If you fly a drone as a recreational pilot in the U.S., here’s some good news. Federal Aviation Administration (FAA) has announced that it’s now granting you a near-instant authorization to fly in controlled airspace. The expanded Low Altitude Authorization and Capability (LAANC) system will allow recreational drone pilots to fly around approximately 600 airports.
In most countries, it’s illegal to drink and drive. But in Japan, it has now been proclaimed illegal to fly a drone while drunk. A new law has banned drunk droning, and the offenders could end up in prison for up to one year.
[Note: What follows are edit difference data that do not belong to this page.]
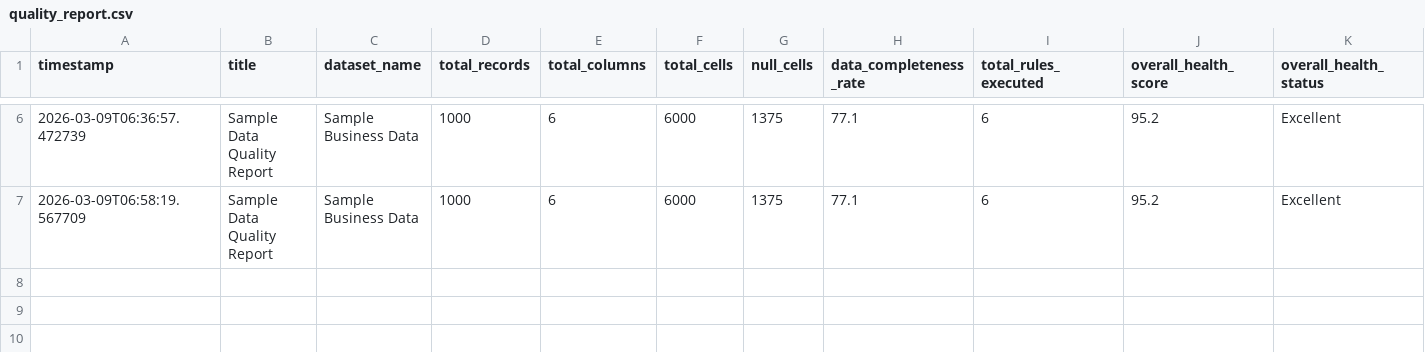
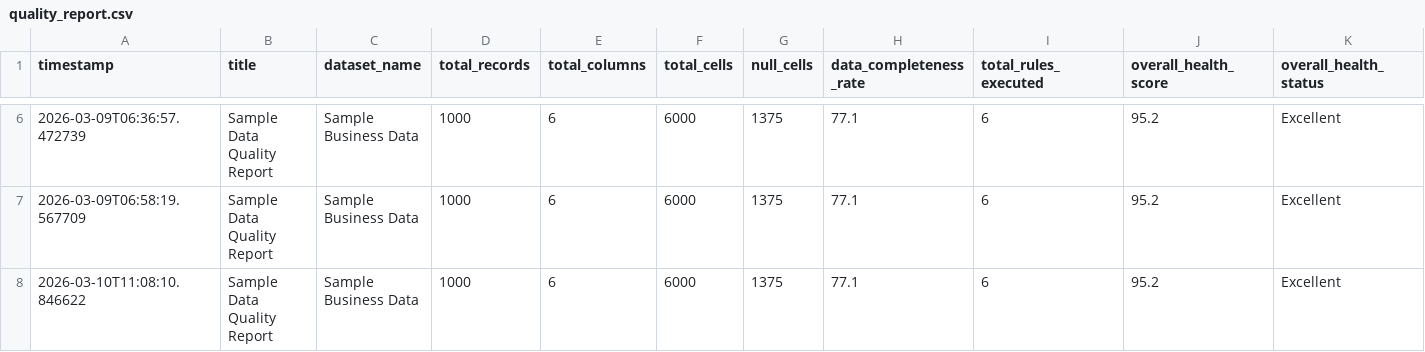
Before and after one commit to drewdezco/dq_sdk, a CSV file: data/quality_report.csv, drawn as a sheet; only a part is shown, gaps mark what is left out; rows hold the shown columns only; the diff names each change by its address in the sheet, - before the commit and + after, or states it on an @@ line.

```diff
--- a/data/quality_report.csv
+++ b/data/quality_report.csv
+row 8: 2026-03-10T11:08:10.846622 | Sample Data Quality Report | Sample Business Data | 1000 | 6 | 6000 | 1375 | 77.1 | 6 | 95.2 | Excellent
```
Also changed, not shown: data/demo_quality_report.csv, data/demo_quality_report_field_details.csv, 8 other files.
Drones have been a gamechanger in the world of photography. With these flying cameras, now everyone can create pro-level footage and video. Unfortunately, there are also a few bad apples who like to use them for shady purposes. Now Department of Homeland Security wants to impose even stricter regulations on drones. So how exactly will this affect law-abiding drone enthusiasts and professionals?
At least, it will in New Jersey. The State legislators have just approved a ban on operating drones while intoxicated. When signed into law, the bill will punish pilots who are drunk or otherwise inebriated with up to six months in prison or a $1,000 fine. The vote went through 39-0 in the State Senate and 65-0 in the State Assembly.
It’s not clear exactly when the bill will go into law, but as drone usage rises daily, it sends a pretty clear message. While there is a minimum size requirement for FAA drone registration, there doesn’t appear to be one for this ban. It does state that it will use the standard 0.08 blood alcohol level as being too drunk to fly.
Starting from 2018, drone laws in the UK could become a lot stricter. The new draft legislation proposes that all drones weighing over 250g are banned from flying near airports or above 400ft altitude. Additionally, the users may be required to take a safety awareness test if they want to operate their drone. As BBC reports, the new proposals are a response to a growing number of incidents involving airplanes and drones. In addition, the new legislation should reduce the use of drones for criminal activity.
Flying a drone requires knowing the laws. If you travel with the drone, you need to get familiar with the laws of the country you’re visiting. To make this easier, foXnoMad has created a map that shows you the drone laws of every country in the world. It can be a really handy tool for all to you who want to get the aerial view of the places you’re visiting.
It may have recently been tested and defeated in the American courts, but drone registration is coming to the UK. The government have announced plans to introduce the registration along with “safety awareness courses” for owners of SUAs (Small Unmanned Aircraft). This registration, they say, will be required for anything weighing more than 250g (~8oz).
The BBC report that DJI have weighed in and are in favour of these measures. They have not announced a timeframe, nor plans on exactly how the rules will be enforced. The Department of Transport told the BBC that “the nuts and bolts still have to be ironed out”.
I hold a private pilot certificate, as well as a remote pilot certificate; I am also a photographer. I just wanted to share with you some advice from a budding pilot who comes from the much larger world of flying that is general aviation. I hope this helps you understand basic components of what us normal pilots deal with, while also helping you understand how we operate and how to avoid us. Understanding is critical to safety in many instances.
This is not intended to be a know all be all to flying drones in the States. Most of this information is supplemental, and, again, is intended to help you understand how airspace works, and to help you find what you are looking for. As with anything else, do your own research.
First reported by Swedish newspaper Aftonbladet, the country’s highest court ruled on Friday that it is now illegal to fly drones with attached cameras in public places as they qualify as surveillance cameras. It’s a huge blow to Sweden’s hobbyist drone community.
Hobbyists in Sweden are understandably upset, and the initial reactions are about as would be expected. Now, to fly a drone on public land would require a CCTV permit as if you were monitoring a camera mounted on a pole in a city centre. You’ll need one of these permits each time you wanted to go out. Each permit comes with a cost and no guarantee of it being granted.